Quidditch Canada Regionals & the importance of preparation

It’s been a busy time at Quidditch Canada, as we’re in the home stretch for not one but TWO regional championships, both landmark events. Western Regionals (February 1st in Moose Jaw, SK) will be the first time we’ve ever hosted an event west of Ontario, and Eastern Regionals (February 7th-8th in Kingston, ON) is set to be the largest ever quidditch tournament in Canada.
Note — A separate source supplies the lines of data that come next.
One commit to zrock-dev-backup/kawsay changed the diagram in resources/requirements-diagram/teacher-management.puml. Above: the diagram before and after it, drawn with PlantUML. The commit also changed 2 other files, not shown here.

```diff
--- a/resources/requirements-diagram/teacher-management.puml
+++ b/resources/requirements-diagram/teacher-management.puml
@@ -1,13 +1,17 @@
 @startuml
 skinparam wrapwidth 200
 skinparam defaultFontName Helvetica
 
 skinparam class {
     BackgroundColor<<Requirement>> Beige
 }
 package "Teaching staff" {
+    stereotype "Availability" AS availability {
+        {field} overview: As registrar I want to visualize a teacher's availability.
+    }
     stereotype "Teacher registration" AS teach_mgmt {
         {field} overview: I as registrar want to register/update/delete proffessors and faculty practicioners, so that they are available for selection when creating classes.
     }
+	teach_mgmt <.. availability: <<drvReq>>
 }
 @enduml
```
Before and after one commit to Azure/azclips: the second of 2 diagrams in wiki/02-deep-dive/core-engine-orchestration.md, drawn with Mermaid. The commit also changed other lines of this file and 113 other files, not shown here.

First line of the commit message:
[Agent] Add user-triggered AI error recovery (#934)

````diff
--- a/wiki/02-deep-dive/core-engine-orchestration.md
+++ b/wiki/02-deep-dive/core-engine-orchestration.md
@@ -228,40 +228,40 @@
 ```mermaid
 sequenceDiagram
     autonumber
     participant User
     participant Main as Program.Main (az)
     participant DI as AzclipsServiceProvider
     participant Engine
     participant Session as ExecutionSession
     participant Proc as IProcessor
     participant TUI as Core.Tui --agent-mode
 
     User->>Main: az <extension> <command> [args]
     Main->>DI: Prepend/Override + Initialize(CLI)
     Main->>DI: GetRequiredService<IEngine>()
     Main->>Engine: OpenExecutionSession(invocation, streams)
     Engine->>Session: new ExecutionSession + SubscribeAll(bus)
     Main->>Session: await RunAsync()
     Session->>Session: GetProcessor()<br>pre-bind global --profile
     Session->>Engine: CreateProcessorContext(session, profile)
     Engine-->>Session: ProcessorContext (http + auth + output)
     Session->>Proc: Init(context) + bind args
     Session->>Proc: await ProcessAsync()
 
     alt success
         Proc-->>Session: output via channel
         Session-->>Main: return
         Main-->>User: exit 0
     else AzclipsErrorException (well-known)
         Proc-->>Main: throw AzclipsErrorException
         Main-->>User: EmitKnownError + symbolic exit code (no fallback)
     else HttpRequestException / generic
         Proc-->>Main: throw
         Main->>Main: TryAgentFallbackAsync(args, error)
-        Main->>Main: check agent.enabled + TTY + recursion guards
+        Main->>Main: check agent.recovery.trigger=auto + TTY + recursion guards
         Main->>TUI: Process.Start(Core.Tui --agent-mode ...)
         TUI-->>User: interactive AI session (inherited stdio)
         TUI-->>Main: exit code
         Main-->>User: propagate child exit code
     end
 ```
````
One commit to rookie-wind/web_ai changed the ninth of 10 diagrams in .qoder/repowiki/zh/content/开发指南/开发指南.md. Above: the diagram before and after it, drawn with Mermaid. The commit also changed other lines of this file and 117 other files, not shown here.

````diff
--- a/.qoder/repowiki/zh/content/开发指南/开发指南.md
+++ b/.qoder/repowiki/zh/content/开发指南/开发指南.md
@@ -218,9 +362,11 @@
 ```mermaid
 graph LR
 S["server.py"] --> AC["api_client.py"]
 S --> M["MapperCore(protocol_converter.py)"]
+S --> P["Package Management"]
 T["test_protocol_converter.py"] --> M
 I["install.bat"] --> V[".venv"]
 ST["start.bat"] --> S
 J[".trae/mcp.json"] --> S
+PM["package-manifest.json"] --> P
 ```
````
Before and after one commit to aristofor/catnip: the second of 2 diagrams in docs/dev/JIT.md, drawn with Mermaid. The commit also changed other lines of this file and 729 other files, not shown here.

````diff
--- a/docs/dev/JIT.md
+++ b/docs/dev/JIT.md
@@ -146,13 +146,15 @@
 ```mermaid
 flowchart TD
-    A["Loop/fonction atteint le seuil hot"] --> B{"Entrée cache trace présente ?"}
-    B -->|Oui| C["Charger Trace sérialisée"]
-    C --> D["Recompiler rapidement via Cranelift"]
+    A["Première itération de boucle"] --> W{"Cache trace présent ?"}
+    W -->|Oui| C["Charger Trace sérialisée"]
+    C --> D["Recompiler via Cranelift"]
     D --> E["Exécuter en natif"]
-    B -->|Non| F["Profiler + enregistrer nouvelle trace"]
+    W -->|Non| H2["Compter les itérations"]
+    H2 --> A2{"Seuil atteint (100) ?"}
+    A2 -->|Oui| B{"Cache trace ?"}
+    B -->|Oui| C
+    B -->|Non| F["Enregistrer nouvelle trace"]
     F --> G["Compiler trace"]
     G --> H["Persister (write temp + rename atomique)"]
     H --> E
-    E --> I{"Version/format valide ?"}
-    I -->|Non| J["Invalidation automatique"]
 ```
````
There’s a LOT of preparation that goes into these kind of events – all five of our directors have been working on them for months. Our Membership Director Jill has been hard at work helping players and teams register and prepare to come, and our Gameplay Director Chris & the rest of the gameplay staff have been coming up with ranking algorithms, training referees, and deciding on tournament formats. Our Director Tegan has been steering the planning and finances, and our Events Director Megan has been putting together the whole opera – venues, schedules, volunteers, social events, and everything under the sun. We’ve all been orchestrating rules for new teams to allow everyone who wants to attend to make it. And our staff, from assistant tournament directors to refs to graphic designers, have been putting in long hours.

As Comms Director I have to be up-to-date on what everyone else is doing, and I also have my own specific set of tasks. Our first priority is hosting safe, high-quality sporting events that encourages fair and competitive play, but I also have to think of ways we can grow the sport. Here are a few things to keep in mind:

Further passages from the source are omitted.